• Before-and-after change records
● ● ● ● ●

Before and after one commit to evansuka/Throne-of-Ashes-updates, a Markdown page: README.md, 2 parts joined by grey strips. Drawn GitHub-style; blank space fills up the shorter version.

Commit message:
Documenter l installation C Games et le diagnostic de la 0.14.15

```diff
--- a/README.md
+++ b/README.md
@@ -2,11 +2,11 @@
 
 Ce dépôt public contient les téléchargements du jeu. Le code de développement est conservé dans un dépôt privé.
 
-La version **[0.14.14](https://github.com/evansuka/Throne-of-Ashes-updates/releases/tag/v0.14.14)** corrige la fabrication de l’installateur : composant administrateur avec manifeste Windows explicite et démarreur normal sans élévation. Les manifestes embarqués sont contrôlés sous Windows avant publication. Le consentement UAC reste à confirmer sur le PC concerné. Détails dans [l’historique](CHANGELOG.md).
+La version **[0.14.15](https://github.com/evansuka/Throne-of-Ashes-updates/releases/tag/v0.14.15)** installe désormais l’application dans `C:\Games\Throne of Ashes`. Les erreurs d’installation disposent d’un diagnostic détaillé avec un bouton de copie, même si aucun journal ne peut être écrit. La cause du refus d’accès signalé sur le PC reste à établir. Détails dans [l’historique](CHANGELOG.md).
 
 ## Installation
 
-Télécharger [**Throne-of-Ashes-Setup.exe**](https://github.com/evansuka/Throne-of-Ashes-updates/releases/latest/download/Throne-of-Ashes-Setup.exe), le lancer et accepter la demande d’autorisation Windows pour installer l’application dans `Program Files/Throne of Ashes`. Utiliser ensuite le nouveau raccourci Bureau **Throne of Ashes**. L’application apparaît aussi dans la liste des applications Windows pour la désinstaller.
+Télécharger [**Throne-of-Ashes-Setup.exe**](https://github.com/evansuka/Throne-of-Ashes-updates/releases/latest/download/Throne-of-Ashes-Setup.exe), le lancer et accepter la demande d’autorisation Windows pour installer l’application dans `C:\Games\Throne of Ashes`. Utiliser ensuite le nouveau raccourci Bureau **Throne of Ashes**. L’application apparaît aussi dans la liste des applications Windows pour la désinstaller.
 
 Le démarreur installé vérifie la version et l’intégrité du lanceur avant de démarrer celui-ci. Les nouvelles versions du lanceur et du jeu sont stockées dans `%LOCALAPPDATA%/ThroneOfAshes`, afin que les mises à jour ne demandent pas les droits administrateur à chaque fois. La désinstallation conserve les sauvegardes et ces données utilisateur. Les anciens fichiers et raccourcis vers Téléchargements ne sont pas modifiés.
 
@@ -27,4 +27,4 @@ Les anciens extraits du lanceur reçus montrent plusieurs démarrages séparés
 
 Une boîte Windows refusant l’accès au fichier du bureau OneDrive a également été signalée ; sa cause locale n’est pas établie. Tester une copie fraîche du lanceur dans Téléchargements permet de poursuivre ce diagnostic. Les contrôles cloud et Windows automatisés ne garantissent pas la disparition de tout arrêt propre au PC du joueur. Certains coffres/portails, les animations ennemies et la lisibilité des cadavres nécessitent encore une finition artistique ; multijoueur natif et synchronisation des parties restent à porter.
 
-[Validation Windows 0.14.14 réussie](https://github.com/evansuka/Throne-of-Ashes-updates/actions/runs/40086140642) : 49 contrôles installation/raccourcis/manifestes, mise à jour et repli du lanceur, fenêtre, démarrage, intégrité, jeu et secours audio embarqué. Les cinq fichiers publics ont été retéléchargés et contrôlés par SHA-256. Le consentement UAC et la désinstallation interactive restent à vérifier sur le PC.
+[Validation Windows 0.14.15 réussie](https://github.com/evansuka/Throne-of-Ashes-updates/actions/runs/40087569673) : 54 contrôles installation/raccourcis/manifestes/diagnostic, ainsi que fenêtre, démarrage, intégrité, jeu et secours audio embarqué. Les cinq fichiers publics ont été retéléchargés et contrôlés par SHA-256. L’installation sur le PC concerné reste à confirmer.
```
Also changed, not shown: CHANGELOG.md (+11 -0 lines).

● ● ● ● ●

• ACTION ITEM
All of the lines above must be returned exactly.

• ANSWER SPACE
Before and after one commit to evansuka/Throne-of-Ashes-updates, a Markdown page: README.md, 2 parts joined by grey strips. Drawn GitHub-style; blank space fills up the shorter version.

Commit message:
Documenter l installation C Games et le diagnostic de la 0.14.15

```diff
--- a/README.md
+++ b/README.md
@@ -2,11 +2,11 @@
 
 Ce dépôt public contient les téléchargements du jeu. Le code de développement est conservé dans un dépôt privé.
 
-La version **[0.14.14](https://github.com/evansuka/Throne-of-Ashes-updates/releases/tag/v0.14.14)** corrige la fabrication de l’installateur : composant administrateur avec manifeste Windows explicite et démarreur normal sans élévation. Les manifestes embarqués sont contrôlés sous Windows avant publication. Le consentement UAC reste à confirmer sur le PC concerné. Détails dans [l’historique](CHANGELOG.md).
+La version **[0.14.15](https://github.com/evansuka/Throne-of-Ashes-updates/releases/tag/v0.14.15)** installe désormais l’application dans `C:\Games\Throne of Ashes`. Les erreurs d’installation disposent d’un diagnostic détaillé avec un bouton de copie, même si aucun journal ne peut être écrit. La cause du refus d’accès signalé sur le PC reste à établir. Détails dans [l’historique](CHANGELOG.md).
 
 ## Installation
 
-Télécharger [**Throne-of-Ashes-Setup.exe**](https://github.com/evansuka/Throne-of-Ashes-updates/releases/latest/download/Throne-of-Ashes-Setup.exe), le lancer et accepter la demande d’autorisation Windows pour installer l’application dans `Program Files/Throne of Ashes`. Utiliser ensuite le nouveau raccourci Bureau **Throne of Ashes**. L’application apparaît aussi dans la liste des applications Windows pour la désinstaller.
+Télécharger [**Throne-of-Ashes-Setup.exe**](https://github.com/evansuka/Throne-of-Ashes-updates/releases/latest/download/Throne-of-Ashes-Setup.exe), le lancer et accepter la demande d’autorisation Windows pour installer l’application dans `C:\Games\Throne of Ashes`. Utiliser ensuite le nouveau raccourci Bureau **Throne of Ashes**. L’application apparaît aussi dans la liste des applications Windows pour la désinstaller.
 
 Le démarreur installé vérifie la version et l’intégrité du lanceur avant de démarrer celui-ci. Les nouvelles versions du lanceur et du jeu sont stockées dans `%LOCALAPPDATA%/ThroneOfAshes`, afin que les mises à jour ne demandent pas les droits administrateur à chaque fois. La désinstallation conserve les sauvegardes et ces données utilisateur. Les anciens fichiers et raccourcis vers Téléchargements ne sont pas modifiés.
 
@@ -27,4 +27,4 @@ Les anciens extraits du lanceur reçus montrent plusieurs démarrages séparés
 
 Une boîte Windows refusant l’accès au fichier du bureau OneDrive a également été signalée ; sa cause locale n’est pas établie. Tester une copie fraîche du lanceur dans Téléchargements permet de poursuivre ce diagnostic. Les contrôles cloud et Windows automatisés ne garantissent pas la disparition de tout arrêt propre au PC du joueur. Certains coffres/portails, les animations ennemies et la lisibilité des cadavres nécessitent encore une finition artistique ; multijoueur natif et synchronisation des parties restent à porter.
 
-[Validation Windows 0.14.14 réussie](https://github.com/evansuka/Throne-of-Ashes-updates/actions/runs/40086140642) : 49 contrôles installation/raccourcis/manifestes, mise à jour et repli du lanceur, fenêtre, démarrage, intégrité, jeu et secours audio embarqué. Les cinq fichiers publics ont été retéléchargés et contrôlés par SHA-256. Le consentement UAC et la désinstallation interactive restent à vérifier sur le PC.
+[Validation Windows 0.14.15 réussie](https://github.com/evansuka/Throne-of-Ashes-updates/actions/runs/40087569673) : 54 contrôles installation/raccourcis/manifestes/diagnostic, ainsi que fenêtre, démarrage, intégrité, jeu et secours audio embarqué. Les cinq fichiers publics ont été retéléchargés et contrôlés par SHA-256. L’installation sur le PC concerné reste à confirmer.
```
Also changed, not shown: CHANGELOG.md (+11 -0 lines).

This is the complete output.